“You could see that he was such a fervent Catholic,” Cardinal Dolan said.

McDonald often discussed his Catholic faith and the reason he forgave the teenage shooter, explaining that he believed what happened to him was God’s will and that he was meant to become a messenger for God’s message of peace, forgiveness and reconciliation in the world.

While on patrol July 12, 1986, McDonald came upon three teenagers in Central Park and stopped to frisk them because he thought one of them had a weapon in his sock. One of the youths, then-15-year-old Shavod Jones, pulled out a weapon of his own and shot McDonald, leaving him for dead as the trio fled.

Three bullets struck McDonald, including one that pierced his spinal cord, leaving him paralyzed.

Doctors initially told McDonald’s wife, Patti, who was three months pregnant with the couple’s son, that the officer would not survive. However, McDonald pulled through. At the baptism of the son, Conor, March 1, 1987, McDonald asked his wife to read a statement about his feeling toward the shooter, saying “I forgive him and hope he can find a purpose in his life.”
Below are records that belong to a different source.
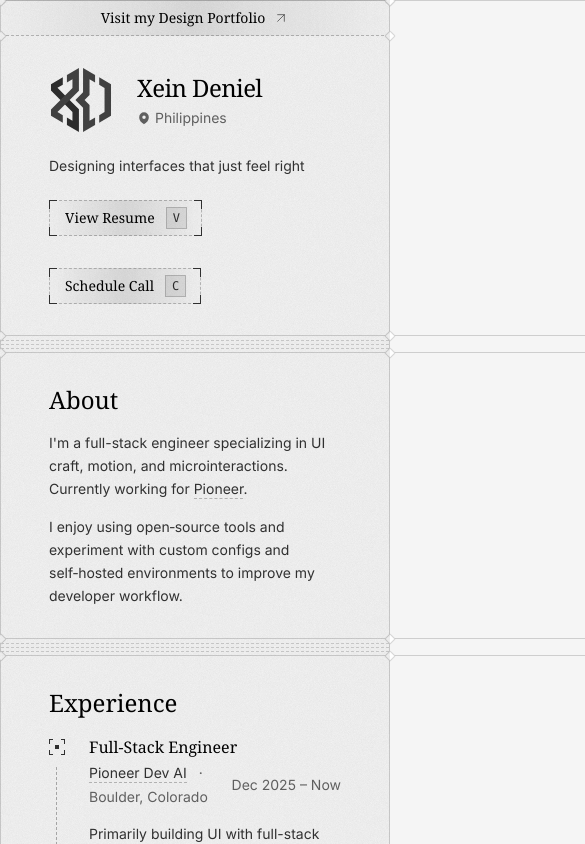
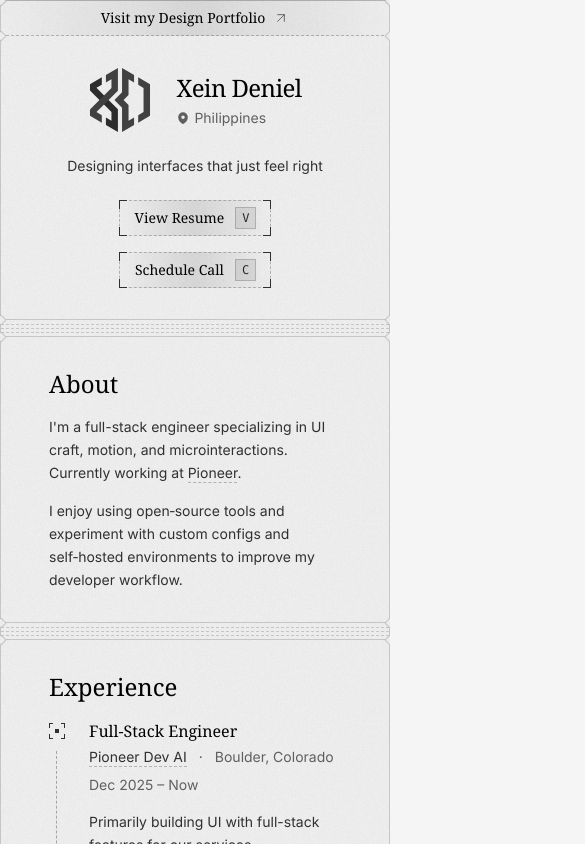
Before and after one commit to xeind/xeind.net, a Next.js app: page / in a window 390 px wide. Shown: the top 844 px of the page, 585 px wide, since content can reach past the window. Built offline with nearby package versions, Linux system fonts and the light colour scheme.

Commit message:
fix: page width, removed some themes for optimization

```diff
--- a/app/layout.tsx
+++ b/app/layout.tsx
@@ -145,14 +145,17 @@ export default function RootLayout({
         <StructuredData />
       </head>
       <body className="font-sans antialiased">
-        <div className="paper-background min-h-dvh" tabIndex={-1}>
+        <div
+          className="paper-background min-h-dvh overflow-x-clip"
+          tabIndex={-1}
+        >
           <div className="relative mx-auto max-w-5xl">
             <main className="bg-card border-accent/20 before:bg-accent/20 after:bg-accent/20 relative z-10 mb-(--footer-height) min-h-screen border-x before:absolute before:top-0 before:right-[-9999px] before:left-[-9999px] before:h-px before:content-[''] after:absolute after:right-[-9999px] after:bottom-0 after:left-[-9999px] after:h-px after:content-['']">
               <CornerDiamond position="all" variant="accent" />
               {children}
             </main>
-            <Footer />
           </div>
+          <Footer />
         </div>
       </body>
     </html>
--- a/app/page.tsx
+++ b/app/page.tsx
@@ -43,8 +43,7 @@ export default function Home() {
         <ProjectGrid />
       </SectionBlock>
 
-      {/* Spacer to reveal footer on scroll - matches footer height */}
-      <div className="h-(--footer-height)" aria-hidden="true" />
+      {/* <div className="h-(--footer-height)" aria-hidden="true" /> */}
     </>
   );
 }
--- a/components/ThemeSwitcher.tsx
+++ b/components/ThemeSwitcher.tsx
@@ -25,24 +25,6 @@ const themes = [
     value: "dark",
     label: "Dark",
     colors: ["#1E1E1E", "#232323", "#808080"], // Accent, Secondary, Tertiary (monochrome)
-    icon: undefined,
-  },
-  {
-    value: "tokyo-night",
-    label: "Tokyo Night",
-    colors: ["#242531", "#7DCFFF", "#BB9AF7"], // Accent (cyan), Secondary (gold), Tertiary (purple)
-    icon: undefined,
-  },
-  {
-    value: "gruvbox",
-    label: "Gruvbox",
-    colors: ["#36322E", "#FABD2F", "#FB4934"], // Accent (yellow), Secondary (orange), Tertiary (red)
-    icon: undefined,
-  },
-  {
-    value: "kanagawa",
-    label: "Kanagawa",
-    colors: ["#232332", "#957FB8", "#98BB6C"], // Accent (purple), Secondary (orange), Tertiary (green)
     icon: undefined,
   },
   {
--- a/components/hero/HeroSection.tsx
+++ b/components/hero/HeroSection.tsx
@@ -5,7 +5,7 @@ import { ICON_CONFIG } from "@/lib/config/design";
 
 export default function HeroSection() {
   return (
-    <>
+    <div className="flex flex-col items-center md:items-start">
       {/* Logo, Name and Location */}
       <div className="mb-6 flex flex-row items-center gap-6">
         <XeinLogo size={64} className="text-foreground shrink-0" />
@@ -35,12 +35,12 @@ export default function HeroSection() {
       </div>
 
       {/* Tagline */}
-      <p className="text-foreground/80 mb-6 max-w-xl text-sm">
+      <p className="text-foreground/80 mb-6 max-w-xl text-center md:text-left text-sm">
         {personalInfo.tagline}
       </p>
 
       {/* CTAs */}
-      <div className="flex flex-wrap gap-8">
+      <div className="flex flex-wrap justify-center md:justify-start gap-4 md:gap-8">
         <Button href={personalInfo.cvUrl} badge="V">
           View Resume
         </Button>
@@ -48,6 +48,6 @@ export default function HeroSection() {
           Schedule Call
         </Button>
       </div>
-    </>
+    </div>
   );
 }
--- a/components/layout/Footer.tsx
+++ b/components/layout/Footer.tsx
@@ -29,7 +29,7 @@ export default function Footer() {
         height: "var(--footer-height)", // Footer only takes 128px
       }}
     >
-      {/* Background - covers only footer height */}
+      {/* Background - covers full screen width */}
       <div className="bg-accent absolute inset-0">
         {/* Paper grain texture overlay */}
         <div
@@ -42,11 +42,10 @@ export default function Footer() {
         />
       </div>
 
-      {/* Border container - only footer height without vertical borders */}
-      <div className="relative mx-auto h-full max-w-5xl">
-        {/* Content container */}
-        <div className="relative z-10 h-full p-8 px-12">
-          <div className="grid grid-cols-1 md:grid-cols-[1fr_auto] items-center gap-4">
+      {/* Content container - constrained width */}
+      <div className="relative mx-auto h-full w-full max-w-5xl">
+        <div className="relative z-10 h-full p-6 px-6 sm:px-8 md:p-8 md:px-12">
+          <div className="grid grid-cols-[1fr_auto] items-center gap-4 sm:gap-6 md:gap-8">
             <div className="flex flex-col gap-1">
               <p className="text-background font-mono text-xs">
                 © {currentYear} XD
@@ -62,7 +61,7 @@ export default function Footer() {
               </p>
             </div>
 
-            {/* Theme Switcher */}
+            {/* Theme Switcher - Always side-by-side on all screen sizes */}
             <div className="flex items-center gap-4">
               <ThemeSwitcher />
             </div>
--- a/components/sections/AboutSection.tsx
+++ b/components/sections/AboutSection.tsx
@@ -25,7 +25,7 @@ export default function AboutSection() {
       >
         <p>
           I&apos;m a full-stack engineer specializing in UI craft, motion, and
-          microinteractions. Currently working for{" "}
+          microinteractions. Currently working at{" "}
           <InlineLink href="https://www.pioneerdev.ai/">Pioneer</InlineLink>.
         </p>
 
--- a/components/sections/ExperienceTimeline.tsx
+++ b/components/sections/ExperienceTimeline.tsx
@@ -202,7 +202,7 @@ function ExperienceItem({
       <div className="flex-1">
         <div className="mb-4">
           <h3 className="text-foreground font-serif text-base">{exp.role}</h3>
-          <div className="text-foreground/60 mt-1 flex items-center justify-between gap-4 text-sm">
+          <div className="text-foreground/60 mt-1 flex flex-col sm:flex-row sm:items-center sm:justify-between gap-2 sm:gap-4 text-sm">
             <div className="flex flex-wrap items-center gap-x-3 gap-y-1">
               {exp.companyUrl ? (
                 <span {...hoverHandlers} className="inline-block">
```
McDonald remained on the police department payroll after being shot and later was named a detective.

Cardinal Timothy M. Dolan of New York stands in the doorway as the casket containing the body of New York Police Department detective Steven McDonald is carried into St. Patrick’s Cathedral for his Jan. 13 funeral Mass in New York. McDonald, who was shot and paralyzed in the line of duty in 1986, died Jan. 10 at a Long Island hospital at age 59. (CNS photo/Alba Vigaray, EPA)

McDonald long hoped that he and Jones could team up to speak about reconciliation. They corresponded while Jones served a 10-year sentence for attempted murder, but the correspondence ended when McDonald declined a request from Jones’ family for help in seeking parole, saying he was not knowledgeable enough or capable to intervene. Jones died in a 1995 motorcycle accident shortly after being released from prison on parole.

For years after the shooting, McDonald drew widespread attention and media coverage. He met with St. John Paul II in 1995 and with South African anti-apartheid leader Nelson Mandela. Although he was able to breathe only with the help of a respirator, McDonald crossed the country speaking at schools and other venues about the importance of forgiveness and peace. He also became an advocate for peace in troubled lands, visiting Northern Ireland, Israel and Bosnia to take his message to communities in conflict.

Conor McDonald eventually joined the NYPD and became a sergeant in 2016. He is the fourth generation of the family to serve in the department.

McDonald was born March 1, 1957, in Queens Village, New York, and grew up in Rockville Centre on Long Island. He was one of eight children of David and Anita McDonald.

A funeral Mass was held Jan. 13 at St. Patrick’s Cathedral in New York City with Cardinal Dolan presiding.